"That if the jury find that the north side of said K Street in front of plaintiff's house was cut down so low as to turn the water from Thirteenth Street from its natural course from north to south, from the high grounds at the north of said K Street to the low grounds on I Street, at the south, and make it run east to Twelfth Street, that such fact is presumptive evidence that said street was cut down more on said north side than was necessary or proper, and that, unless disproved, it is conclusive against the defendants that they cut down there more than was necessary, and that they are liable to the plaintiff for all damage she has sustained thereby. [Refused.]"
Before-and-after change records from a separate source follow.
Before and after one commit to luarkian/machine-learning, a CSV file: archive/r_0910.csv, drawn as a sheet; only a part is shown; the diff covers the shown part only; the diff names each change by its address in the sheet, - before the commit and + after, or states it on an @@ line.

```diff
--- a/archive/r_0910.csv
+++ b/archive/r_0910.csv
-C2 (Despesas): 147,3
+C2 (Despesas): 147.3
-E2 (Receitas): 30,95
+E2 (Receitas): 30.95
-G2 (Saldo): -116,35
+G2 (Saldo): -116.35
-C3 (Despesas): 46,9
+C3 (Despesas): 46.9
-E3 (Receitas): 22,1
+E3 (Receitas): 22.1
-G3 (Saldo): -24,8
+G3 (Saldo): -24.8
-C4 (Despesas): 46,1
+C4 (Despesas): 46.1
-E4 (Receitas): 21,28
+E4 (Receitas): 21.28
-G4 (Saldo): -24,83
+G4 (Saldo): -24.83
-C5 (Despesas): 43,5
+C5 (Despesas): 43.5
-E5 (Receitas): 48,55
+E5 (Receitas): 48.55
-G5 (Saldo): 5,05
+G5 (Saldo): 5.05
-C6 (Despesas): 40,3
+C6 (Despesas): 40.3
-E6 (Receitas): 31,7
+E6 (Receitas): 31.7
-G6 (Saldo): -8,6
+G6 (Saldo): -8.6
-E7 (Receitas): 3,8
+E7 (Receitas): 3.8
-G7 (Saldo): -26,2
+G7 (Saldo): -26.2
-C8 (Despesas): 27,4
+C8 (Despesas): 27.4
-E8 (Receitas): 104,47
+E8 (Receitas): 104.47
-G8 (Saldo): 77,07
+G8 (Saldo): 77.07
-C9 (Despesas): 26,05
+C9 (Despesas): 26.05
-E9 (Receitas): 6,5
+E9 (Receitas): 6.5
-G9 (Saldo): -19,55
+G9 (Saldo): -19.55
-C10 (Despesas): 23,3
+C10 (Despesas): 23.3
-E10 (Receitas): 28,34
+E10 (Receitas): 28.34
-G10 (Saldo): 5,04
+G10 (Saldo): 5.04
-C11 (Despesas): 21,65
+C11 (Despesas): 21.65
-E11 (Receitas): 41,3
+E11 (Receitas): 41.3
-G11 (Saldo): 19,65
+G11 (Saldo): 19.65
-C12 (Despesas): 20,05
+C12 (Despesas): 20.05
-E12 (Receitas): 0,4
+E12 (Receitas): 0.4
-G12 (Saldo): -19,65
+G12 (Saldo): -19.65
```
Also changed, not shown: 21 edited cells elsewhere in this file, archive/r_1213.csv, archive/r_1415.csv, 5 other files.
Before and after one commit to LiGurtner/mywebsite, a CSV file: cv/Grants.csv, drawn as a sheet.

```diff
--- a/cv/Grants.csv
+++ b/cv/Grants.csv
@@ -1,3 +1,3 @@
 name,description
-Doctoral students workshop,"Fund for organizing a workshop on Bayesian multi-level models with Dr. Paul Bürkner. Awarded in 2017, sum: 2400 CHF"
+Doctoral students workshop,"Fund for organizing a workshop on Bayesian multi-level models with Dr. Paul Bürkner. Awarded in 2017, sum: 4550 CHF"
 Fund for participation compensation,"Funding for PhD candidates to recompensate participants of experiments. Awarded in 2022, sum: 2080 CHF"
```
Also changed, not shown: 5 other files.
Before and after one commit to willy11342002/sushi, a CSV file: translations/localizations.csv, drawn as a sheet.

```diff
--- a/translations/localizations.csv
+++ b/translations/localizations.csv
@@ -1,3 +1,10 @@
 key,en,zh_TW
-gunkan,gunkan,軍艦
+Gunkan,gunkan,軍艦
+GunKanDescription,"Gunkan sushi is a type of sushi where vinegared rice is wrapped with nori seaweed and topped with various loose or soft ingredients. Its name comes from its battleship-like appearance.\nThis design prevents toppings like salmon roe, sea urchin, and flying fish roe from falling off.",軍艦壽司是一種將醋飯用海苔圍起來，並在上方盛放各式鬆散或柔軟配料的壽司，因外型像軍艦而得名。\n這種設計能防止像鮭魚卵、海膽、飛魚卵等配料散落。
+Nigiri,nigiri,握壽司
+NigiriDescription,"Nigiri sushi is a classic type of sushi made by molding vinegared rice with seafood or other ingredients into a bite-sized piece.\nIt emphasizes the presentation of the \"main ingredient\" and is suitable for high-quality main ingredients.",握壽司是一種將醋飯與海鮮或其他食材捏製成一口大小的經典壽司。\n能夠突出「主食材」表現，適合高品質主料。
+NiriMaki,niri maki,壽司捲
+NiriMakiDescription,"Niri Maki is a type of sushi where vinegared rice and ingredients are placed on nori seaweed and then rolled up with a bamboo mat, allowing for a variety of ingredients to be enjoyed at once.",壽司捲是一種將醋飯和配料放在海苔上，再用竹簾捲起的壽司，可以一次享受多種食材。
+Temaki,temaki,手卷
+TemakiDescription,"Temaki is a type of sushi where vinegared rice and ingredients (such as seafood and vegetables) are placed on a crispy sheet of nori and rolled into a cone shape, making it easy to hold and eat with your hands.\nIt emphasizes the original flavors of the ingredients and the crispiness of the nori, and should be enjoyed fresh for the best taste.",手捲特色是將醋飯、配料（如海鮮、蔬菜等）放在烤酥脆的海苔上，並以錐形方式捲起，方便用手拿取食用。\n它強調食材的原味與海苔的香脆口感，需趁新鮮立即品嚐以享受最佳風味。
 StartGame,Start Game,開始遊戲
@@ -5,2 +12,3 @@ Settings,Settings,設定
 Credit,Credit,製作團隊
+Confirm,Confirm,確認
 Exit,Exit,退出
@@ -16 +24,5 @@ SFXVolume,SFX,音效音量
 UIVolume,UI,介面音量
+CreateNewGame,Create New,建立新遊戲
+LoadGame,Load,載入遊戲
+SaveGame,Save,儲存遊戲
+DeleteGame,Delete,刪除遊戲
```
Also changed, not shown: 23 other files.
"That if the jury believe that said K Street, or any part thereof, where it crosses Twelfth Street, was left higher than said K Street, and impassable for teams, or materially obstructed from the regrading in 1851 to the fall of 1854, or to other time, that such fact is presumptive evidence that said regrading was not necessary for the purposes, passing, and travel, on said K
Street, but that it was lowered below said Twelfth Street at that point for some other purpose, and that unless disproved, it renders said defendants liable to said plaintiff for all damage she may have sustained by so regrading. [Refused.]"
"That if the jury find that the lowering the north side of K Street in front of said plaintiff's house, and the making a gutter there from Twelfth to Thirteenth Street would have obviated the objection of the flow of the water across the street, and gullying the same, without regrading to the extent which said street was regraded, that then said defendants are liable to said plaintiff for all damages sustained by lowering the north side of said street more than was necessary to protect against said flow and injury. [Refused.]"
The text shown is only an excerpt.